§ **Problem statement**: Lines to restate from the data below: from the one containing "preparing larger experiment" to the one containing "int total = 0;", both included. Give them again exactly, and only them.
*** Material provided ***
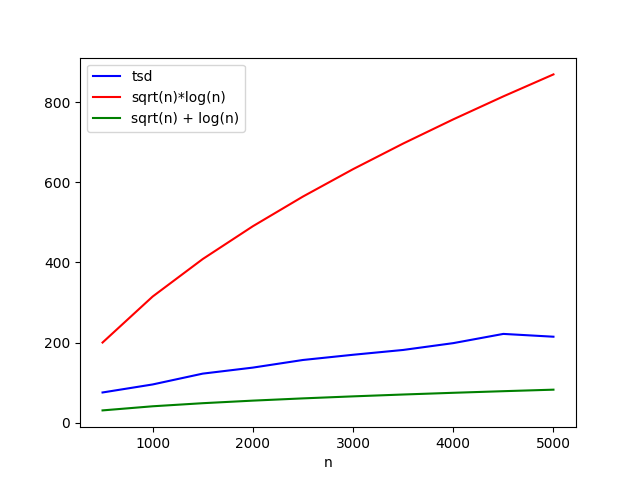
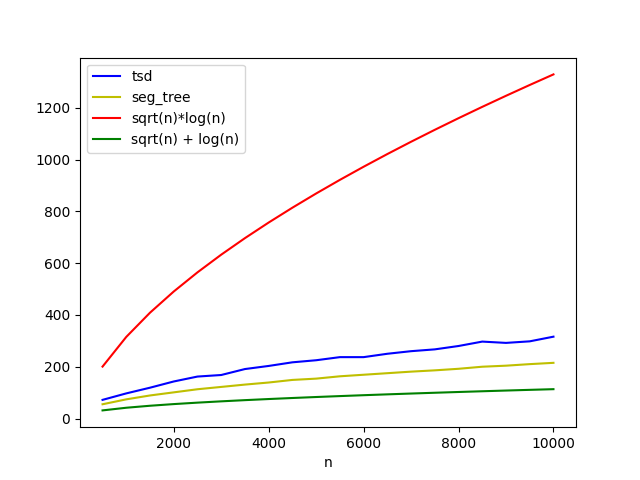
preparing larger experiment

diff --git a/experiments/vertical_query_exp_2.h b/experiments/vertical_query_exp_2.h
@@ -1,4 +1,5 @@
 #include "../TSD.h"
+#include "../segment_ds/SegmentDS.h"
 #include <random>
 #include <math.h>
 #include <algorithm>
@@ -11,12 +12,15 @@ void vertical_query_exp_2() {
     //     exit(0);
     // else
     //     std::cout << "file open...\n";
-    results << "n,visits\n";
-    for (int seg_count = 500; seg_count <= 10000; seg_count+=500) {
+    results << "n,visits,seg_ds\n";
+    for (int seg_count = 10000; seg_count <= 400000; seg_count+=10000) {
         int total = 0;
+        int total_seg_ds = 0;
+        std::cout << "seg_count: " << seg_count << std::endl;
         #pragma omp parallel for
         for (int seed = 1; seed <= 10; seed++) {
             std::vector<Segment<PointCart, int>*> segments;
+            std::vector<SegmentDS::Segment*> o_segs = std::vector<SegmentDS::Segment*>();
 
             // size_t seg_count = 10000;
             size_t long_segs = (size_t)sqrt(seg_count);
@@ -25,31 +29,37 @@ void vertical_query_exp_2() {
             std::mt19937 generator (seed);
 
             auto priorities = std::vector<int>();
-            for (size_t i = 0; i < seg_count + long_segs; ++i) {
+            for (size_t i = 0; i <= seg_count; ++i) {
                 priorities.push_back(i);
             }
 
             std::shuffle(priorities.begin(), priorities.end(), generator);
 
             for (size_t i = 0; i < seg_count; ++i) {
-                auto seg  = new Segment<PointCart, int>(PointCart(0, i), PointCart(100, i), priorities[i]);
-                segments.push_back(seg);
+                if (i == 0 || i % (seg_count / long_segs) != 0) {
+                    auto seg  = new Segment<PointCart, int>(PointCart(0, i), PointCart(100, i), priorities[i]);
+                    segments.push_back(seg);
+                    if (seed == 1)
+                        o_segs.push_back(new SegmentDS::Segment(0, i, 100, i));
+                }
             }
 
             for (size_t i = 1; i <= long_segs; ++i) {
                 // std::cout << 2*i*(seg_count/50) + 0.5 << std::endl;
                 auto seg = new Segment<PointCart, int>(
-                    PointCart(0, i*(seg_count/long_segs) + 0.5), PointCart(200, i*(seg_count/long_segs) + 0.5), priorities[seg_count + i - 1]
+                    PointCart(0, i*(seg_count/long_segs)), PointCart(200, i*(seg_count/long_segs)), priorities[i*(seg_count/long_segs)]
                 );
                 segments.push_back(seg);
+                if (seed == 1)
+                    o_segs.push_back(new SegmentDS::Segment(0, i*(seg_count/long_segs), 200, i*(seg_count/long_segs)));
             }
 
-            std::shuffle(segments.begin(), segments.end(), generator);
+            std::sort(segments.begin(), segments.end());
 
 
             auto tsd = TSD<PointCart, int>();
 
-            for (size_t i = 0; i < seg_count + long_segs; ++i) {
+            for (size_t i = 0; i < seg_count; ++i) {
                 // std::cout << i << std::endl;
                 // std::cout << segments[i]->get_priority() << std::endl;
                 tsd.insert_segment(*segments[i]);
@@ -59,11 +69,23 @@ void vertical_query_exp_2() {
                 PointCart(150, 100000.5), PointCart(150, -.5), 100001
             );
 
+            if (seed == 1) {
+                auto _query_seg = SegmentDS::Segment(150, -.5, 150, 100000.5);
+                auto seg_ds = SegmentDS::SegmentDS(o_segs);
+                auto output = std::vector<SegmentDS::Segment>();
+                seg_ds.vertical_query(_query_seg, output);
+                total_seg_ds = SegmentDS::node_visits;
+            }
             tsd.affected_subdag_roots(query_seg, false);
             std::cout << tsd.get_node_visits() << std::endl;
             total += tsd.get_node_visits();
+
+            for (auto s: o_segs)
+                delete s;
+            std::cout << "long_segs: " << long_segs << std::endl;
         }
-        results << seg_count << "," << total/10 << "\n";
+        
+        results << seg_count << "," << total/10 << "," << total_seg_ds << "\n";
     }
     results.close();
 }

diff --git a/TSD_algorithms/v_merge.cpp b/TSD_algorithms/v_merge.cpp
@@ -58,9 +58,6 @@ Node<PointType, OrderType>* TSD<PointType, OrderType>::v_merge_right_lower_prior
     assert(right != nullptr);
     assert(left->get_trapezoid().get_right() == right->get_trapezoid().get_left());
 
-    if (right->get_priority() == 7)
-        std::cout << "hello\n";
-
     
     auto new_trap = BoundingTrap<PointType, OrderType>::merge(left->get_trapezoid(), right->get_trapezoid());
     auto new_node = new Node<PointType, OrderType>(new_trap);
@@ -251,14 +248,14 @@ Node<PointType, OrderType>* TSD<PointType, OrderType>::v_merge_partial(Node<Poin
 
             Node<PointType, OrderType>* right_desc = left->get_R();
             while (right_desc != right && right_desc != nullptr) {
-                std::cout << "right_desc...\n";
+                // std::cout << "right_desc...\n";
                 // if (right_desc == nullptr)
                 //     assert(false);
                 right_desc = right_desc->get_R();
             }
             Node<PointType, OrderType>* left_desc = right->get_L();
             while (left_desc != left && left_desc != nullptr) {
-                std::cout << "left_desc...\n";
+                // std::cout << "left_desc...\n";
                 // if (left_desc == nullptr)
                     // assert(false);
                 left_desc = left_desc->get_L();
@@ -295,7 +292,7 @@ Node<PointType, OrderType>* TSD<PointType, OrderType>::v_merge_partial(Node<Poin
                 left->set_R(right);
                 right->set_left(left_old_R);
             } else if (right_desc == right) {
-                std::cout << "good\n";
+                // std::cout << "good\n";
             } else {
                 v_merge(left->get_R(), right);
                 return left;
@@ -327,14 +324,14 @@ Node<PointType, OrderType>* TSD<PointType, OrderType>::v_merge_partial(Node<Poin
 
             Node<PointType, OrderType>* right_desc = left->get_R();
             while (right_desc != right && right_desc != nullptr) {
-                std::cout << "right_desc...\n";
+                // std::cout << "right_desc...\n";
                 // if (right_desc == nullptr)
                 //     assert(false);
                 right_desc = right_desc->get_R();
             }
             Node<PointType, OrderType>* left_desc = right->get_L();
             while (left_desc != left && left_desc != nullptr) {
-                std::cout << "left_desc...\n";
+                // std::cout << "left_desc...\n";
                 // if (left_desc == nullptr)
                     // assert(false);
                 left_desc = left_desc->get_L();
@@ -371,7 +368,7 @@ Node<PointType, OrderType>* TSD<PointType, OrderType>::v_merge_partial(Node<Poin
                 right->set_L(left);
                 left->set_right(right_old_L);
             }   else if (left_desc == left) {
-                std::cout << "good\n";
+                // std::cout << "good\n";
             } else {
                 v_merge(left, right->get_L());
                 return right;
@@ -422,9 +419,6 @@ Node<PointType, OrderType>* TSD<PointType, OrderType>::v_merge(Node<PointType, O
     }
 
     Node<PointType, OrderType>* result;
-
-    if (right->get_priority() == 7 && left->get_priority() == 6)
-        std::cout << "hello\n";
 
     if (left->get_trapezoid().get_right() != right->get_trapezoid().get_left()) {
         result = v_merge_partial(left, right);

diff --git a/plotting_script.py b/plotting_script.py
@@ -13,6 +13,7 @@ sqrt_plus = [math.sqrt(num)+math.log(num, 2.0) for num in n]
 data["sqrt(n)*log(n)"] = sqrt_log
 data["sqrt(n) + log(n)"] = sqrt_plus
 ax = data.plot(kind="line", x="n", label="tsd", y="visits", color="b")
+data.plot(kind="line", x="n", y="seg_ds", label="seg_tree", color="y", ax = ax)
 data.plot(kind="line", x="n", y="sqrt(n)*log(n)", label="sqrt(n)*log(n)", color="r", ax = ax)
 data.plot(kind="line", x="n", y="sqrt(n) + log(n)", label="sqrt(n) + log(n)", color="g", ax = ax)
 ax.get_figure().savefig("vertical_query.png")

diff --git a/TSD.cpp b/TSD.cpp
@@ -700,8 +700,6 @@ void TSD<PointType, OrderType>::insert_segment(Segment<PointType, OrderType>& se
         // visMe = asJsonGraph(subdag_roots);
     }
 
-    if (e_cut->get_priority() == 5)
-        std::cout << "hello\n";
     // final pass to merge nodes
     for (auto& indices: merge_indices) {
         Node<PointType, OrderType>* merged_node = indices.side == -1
*** End of Material provided ***
*** Material provided ***
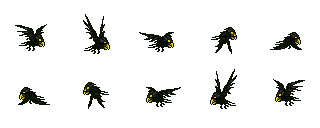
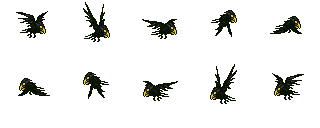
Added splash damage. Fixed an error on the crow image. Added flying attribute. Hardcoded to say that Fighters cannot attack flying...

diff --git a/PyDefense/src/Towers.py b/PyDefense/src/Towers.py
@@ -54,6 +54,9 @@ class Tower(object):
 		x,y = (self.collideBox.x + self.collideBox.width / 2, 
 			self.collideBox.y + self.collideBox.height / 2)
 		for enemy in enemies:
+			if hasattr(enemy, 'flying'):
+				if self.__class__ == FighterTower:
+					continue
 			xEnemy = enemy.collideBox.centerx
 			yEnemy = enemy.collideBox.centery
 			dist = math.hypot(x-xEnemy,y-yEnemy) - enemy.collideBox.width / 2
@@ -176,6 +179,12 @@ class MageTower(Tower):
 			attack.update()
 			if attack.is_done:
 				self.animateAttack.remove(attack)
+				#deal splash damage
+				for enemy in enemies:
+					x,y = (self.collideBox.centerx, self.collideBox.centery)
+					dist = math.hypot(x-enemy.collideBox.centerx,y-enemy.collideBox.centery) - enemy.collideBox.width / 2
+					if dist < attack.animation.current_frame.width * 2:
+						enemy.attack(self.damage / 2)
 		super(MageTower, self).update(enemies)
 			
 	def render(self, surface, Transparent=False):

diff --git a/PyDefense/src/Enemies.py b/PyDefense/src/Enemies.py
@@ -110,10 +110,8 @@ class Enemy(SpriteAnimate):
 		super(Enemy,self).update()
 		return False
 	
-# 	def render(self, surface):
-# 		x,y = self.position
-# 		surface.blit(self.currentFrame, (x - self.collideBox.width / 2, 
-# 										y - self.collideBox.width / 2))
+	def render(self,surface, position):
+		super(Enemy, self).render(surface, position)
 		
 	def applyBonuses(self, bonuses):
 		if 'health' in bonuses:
*** End of Material provided ***
*** Material provided ***
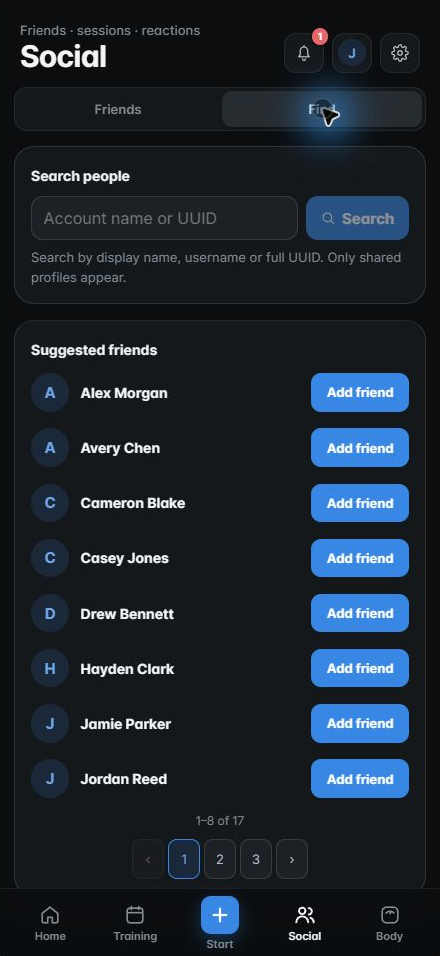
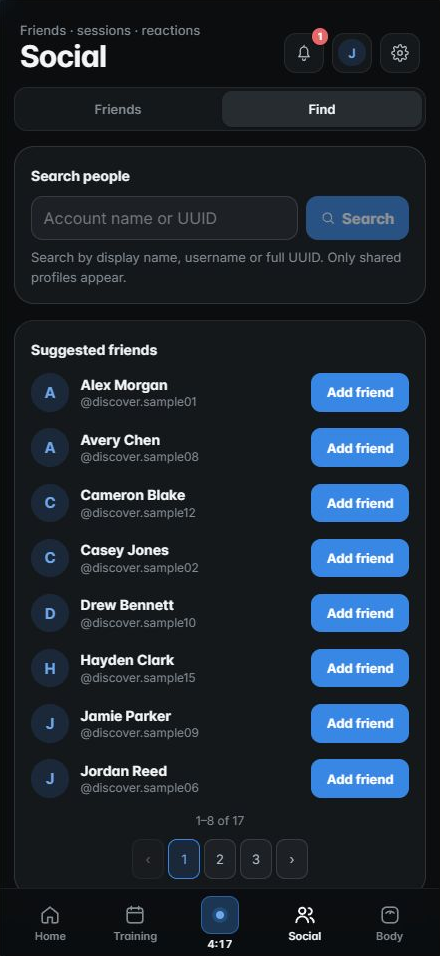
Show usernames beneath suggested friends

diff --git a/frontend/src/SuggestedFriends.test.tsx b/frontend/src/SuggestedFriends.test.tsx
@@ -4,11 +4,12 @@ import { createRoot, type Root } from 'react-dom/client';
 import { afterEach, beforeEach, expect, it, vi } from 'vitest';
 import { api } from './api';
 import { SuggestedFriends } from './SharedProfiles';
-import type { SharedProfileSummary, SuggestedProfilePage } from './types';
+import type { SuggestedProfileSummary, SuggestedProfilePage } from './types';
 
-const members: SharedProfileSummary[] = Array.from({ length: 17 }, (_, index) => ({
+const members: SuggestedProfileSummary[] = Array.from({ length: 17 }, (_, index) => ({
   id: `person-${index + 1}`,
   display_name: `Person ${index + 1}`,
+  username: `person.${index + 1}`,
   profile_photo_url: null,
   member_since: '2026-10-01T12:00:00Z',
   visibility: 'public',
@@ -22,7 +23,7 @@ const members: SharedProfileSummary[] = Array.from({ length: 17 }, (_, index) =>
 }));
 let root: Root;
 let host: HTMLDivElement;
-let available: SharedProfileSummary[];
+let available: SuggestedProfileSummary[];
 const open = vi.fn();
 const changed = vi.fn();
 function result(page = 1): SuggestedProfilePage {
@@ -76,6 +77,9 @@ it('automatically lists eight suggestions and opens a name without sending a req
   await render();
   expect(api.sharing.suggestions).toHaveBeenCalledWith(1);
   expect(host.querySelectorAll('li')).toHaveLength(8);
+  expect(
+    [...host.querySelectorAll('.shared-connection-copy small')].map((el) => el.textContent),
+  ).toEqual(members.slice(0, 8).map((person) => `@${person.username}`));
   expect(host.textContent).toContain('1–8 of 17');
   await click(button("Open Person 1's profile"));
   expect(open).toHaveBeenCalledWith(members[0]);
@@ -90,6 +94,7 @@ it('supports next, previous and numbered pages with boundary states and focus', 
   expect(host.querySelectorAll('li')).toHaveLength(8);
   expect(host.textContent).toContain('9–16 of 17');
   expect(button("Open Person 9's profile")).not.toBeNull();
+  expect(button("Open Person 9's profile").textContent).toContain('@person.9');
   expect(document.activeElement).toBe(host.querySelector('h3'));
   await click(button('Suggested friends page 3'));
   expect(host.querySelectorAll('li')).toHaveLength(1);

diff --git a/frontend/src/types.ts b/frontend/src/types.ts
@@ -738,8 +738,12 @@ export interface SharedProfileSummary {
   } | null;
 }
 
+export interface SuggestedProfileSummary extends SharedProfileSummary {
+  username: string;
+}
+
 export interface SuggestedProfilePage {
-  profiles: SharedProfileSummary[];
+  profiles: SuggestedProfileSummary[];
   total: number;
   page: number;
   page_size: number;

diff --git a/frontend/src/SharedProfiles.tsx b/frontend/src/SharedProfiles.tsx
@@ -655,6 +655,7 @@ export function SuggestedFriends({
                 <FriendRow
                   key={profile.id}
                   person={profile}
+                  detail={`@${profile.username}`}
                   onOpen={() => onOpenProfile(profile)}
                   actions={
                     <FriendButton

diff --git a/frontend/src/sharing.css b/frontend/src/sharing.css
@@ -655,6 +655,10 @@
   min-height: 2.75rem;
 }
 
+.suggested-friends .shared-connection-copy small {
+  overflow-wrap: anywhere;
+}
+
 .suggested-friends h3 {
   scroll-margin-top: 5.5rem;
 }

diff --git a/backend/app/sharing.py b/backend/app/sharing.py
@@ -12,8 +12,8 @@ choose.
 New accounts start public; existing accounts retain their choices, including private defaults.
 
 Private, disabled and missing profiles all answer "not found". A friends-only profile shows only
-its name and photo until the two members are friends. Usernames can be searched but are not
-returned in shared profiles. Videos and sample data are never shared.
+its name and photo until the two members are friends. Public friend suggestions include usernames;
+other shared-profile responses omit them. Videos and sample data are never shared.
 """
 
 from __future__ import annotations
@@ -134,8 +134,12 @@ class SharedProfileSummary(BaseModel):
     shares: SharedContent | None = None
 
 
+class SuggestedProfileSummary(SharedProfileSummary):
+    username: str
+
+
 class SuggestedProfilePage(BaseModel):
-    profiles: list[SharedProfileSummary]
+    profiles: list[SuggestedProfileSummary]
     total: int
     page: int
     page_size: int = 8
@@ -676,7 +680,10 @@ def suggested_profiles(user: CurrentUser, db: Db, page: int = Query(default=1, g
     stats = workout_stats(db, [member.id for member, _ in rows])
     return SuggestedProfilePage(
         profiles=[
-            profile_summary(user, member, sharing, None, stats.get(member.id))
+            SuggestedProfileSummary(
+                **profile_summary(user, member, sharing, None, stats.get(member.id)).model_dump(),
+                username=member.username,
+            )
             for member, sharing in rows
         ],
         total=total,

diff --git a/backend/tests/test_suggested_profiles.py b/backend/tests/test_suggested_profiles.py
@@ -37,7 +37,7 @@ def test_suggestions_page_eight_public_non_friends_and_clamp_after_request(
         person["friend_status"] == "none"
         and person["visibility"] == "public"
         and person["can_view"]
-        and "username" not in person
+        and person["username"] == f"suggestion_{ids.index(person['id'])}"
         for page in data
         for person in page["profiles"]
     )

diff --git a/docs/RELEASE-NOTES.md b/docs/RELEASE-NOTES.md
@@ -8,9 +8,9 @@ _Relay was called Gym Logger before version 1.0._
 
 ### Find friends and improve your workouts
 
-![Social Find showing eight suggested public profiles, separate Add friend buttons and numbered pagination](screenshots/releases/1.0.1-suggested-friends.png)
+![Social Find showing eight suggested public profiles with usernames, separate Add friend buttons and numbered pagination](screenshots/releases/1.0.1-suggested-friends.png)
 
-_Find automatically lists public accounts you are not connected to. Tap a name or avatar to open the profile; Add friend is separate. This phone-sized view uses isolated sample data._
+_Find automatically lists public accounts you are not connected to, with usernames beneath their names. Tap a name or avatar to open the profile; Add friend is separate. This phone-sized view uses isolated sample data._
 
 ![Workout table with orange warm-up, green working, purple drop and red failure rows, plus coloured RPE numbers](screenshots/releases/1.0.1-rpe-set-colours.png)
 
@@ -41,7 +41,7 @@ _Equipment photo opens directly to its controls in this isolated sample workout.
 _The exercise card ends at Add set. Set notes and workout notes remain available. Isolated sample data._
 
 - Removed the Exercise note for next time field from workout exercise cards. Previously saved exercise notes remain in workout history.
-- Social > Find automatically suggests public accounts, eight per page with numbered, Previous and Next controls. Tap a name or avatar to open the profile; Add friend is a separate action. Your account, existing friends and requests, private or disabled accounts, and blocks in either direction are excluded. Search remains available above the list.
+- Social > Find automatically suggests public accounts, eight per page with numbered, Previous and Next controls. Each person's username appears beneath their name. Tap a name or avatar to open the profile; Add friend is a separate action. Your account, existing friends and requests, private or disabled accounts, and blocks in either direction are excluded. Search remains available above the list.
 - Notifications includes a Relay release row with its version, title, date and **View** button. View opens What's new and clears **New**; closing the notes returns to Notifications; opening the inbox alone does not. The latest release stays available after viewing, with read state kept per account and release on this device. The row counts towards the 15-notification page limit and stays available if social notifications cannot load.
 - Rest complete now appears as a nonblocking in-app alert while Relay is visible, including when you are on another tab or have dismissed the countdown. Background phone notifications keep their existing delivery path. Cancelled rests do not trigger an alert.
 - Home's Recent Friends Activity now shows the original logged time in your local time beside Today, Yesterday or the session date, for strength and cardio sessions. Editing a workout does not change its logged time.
*** End of Material provided ***
§ **Result of this exercise**:
preparing larger experiment

diff --git a/experiments/vertical_query_exp_2.h b/experiments/vertical_query_exp_2.h
@@ -1,4 +1,5 @@
 #include "../TSD.h"
+#include "../segment_ds/SegmentDS.h"
 #include <random>
 #include <math.h>
 #include <algorithm>
@@ -11,12 +12,15 @@ void vertical_query_exp_2() {
     //     exit(0);
     // else
     //     std::cout << "file open...\n";
-    results << "n,visits\n";
-    for (int seg_count = 500; seg_count <= 10000; seg_count+=500) {
+    results << "n,visits,seg_ds\n";
+    for (int seg_count = 10000; seg_count <= 400000; seg_count+=10000) {
         int total = 0;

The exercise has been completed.